|Communal Living in Russia: Essays|
|Some tenants spy on others.|
|Translation of the Russian Transcript|
Photograph: A denunciation sent to a foreign consulate.
It is natural that people whose everyday lives take place in the same apartment will know about each other's affairs. To a degree, such knowledge is considered normal. As in any group, some people want to know more.
Various types of spying (listening in, looking) are fairly widespread in communal apartments. One informant describes a neighbor's habits this way: "She openly listens at other people's doors, or she stands there and listens to a telephone conversation and then with great relish relates what she heard to people in the kitchen. She'll say something like, "And I heard her criticizing you through the door. I even stopped to listen." She has this pose she takes. When she's on her way back from the kitchen, she stops at her door, leans forward a little, and stands there for a couple of minutes without moving, just listening.
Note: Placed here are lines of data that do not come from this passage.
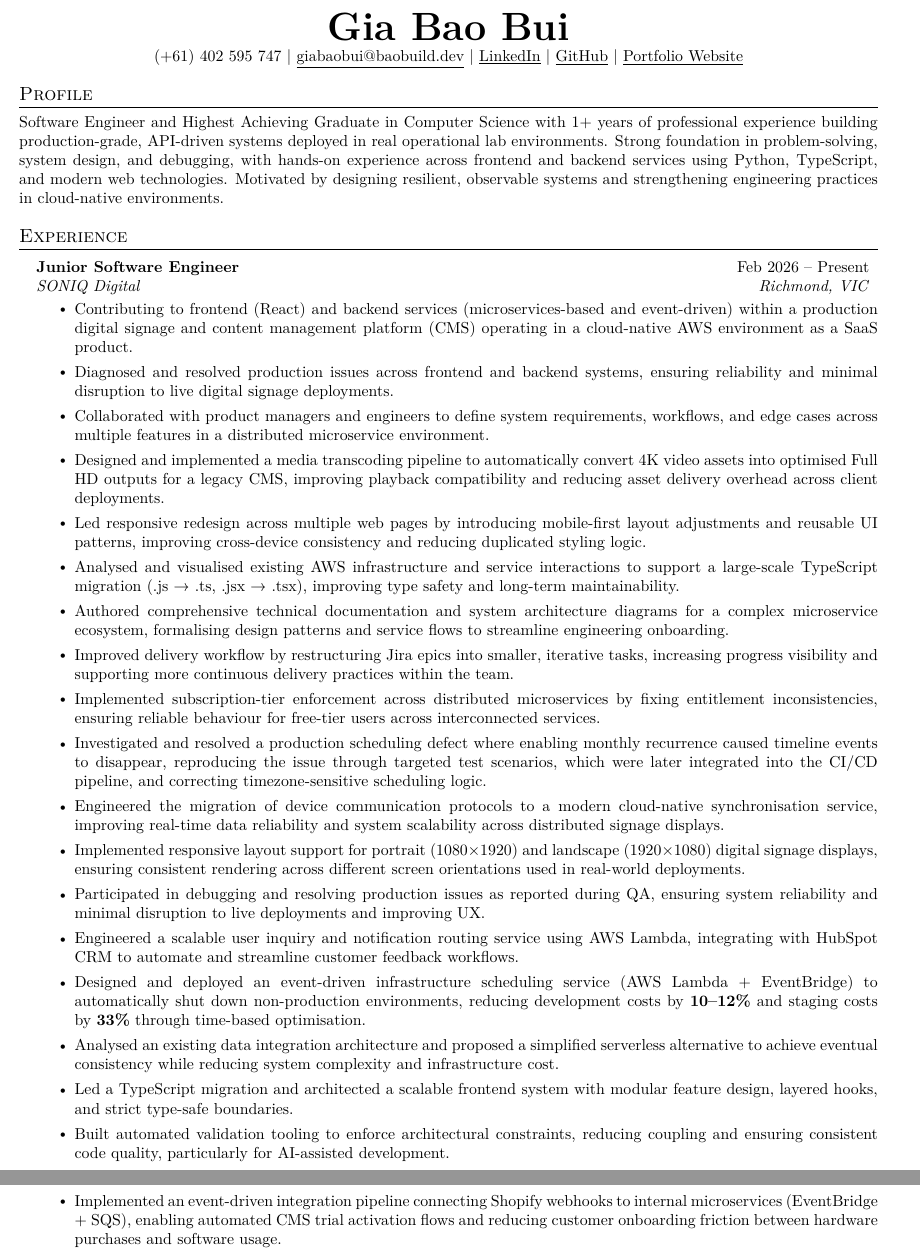
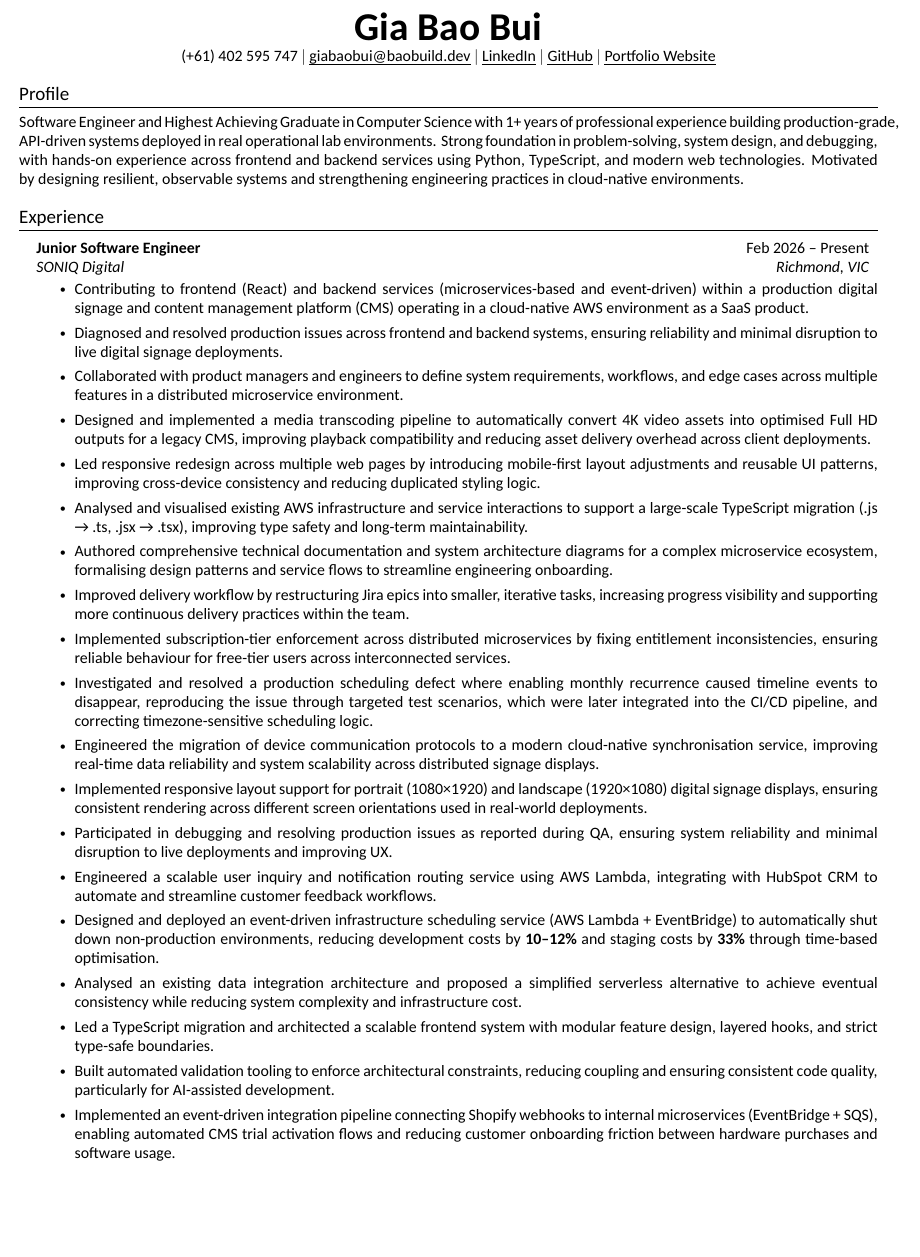
Before and after one commit to giabaobui-nedy/cv-pipeline, a LaTeX CV (cv/main.tex): two parts of pages 1 and 2 of 4 before the commit and part of page 1 of 4 after it, the two joined at a grey line, cut so that both start at the same text, the shorter picture padded with empty space. Compiled offline with XeLaTeX; a missing font is replaced by an installed copy or a similar font.

Commit message:
chore(cv): add Calibri font, ulem package, and uline links across LaTeX templates
Standardises font (fontspec/Calibri), adds ulem for underline rendering,
and switches contact-block links from \underline to \uline across main.tex,
tailored.tex.template, and cover-letter.tex.template.

Co-Authored-By: Claude Sonnet 4.6 <noreply@anthropic.com>

```diff
--- a/cv/main.tex
+++ b/cv/main.tex
@@ -15,6 +15,7 @@
 \usepackage{verbatim}
 \usepackage{enumitem}
 \usepackage[hidelinks]{hyperref}
+\usepackage[normalem]{ulem}
 \usepackage{fancyhdr}
 \usepackage[english]{babel}
 \usepackage{tabularx}
@@ -30,7 +31,9 @@
 
 % serif
 % \usepackage{CormorantGaramond}
-% \usepackage{charter}
+% \usepackage{XCharter}
+\usepackage{fontspec}
+\setmainfont{Calibri}
 \setlength{\parskip}{0pt}
 \setlength{\parindent}{0pt}
 \setlength{\emergencystretch}{2em}
@@ -118,10 +121,10 @@
 
 \begin{center}
   \textbf{\Huge \scshape Gia Bao Bui} \\ \vspace{1pt}
-  \small (+61) 402 595 747 $|$ \href{mailto:giabaobui@baobuild.dev}{\underline{giabaobui@baobuild.dev}} $|$
-  \href{https://www.linkedin.com/in/gia-bao-bui-227476227/}{\underline{LinkedIn}} $|$
-  \href{https://github.com/giabaobui-nedy}{\underline{GitHub}} $|$
-  \href{https://www.baobuild.dev/}{\underline{Portfolio Website}}
+  \small (+61) 402 595 747 $|$ \href{mailto:giabaobui@baobuild.dev}{\uline{giabaobui@baobuild.dev}} $|$
+  \href{https://www.linkedin.com/in/gia-bao-bui-227476227/}{\uline{LinkedIn}} $|$
+  \href{https://github.com/giabaobui-nedy}{\uline{GitHub}} $|$
+  \href{https://www.baobuild.dev/}{\uline{Portfolio Website}}
 \end{center}
 
 %-----------Profile-----------
```
Also changed, not shown: 2 other files.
While behavior of this kind is not commonly seen and probably reflects the proclivities of this one woman, her neighbors do not regard it as exceptional. Less obvious forms of the same conduct are ordinary. At the present time, spying is done for its own sake and has no relationship to the system of mutual observation and control that was a feature of the Soviet state. In the Stalinist period, an inclination to spy on others was institutionalized and resulted in denunciations of neighbors sent to various official offices. Such denunciations would be motivated either by a genuine belief in the struggle against "alien elements" and the necessity of unmasking them or (more often) by the utility of denunciations as a weapon in intra-apartment altercations with neighbors and a way to get an extra room if a neighbor was sent to prison (as could happen following a denunciation from a communal apartment).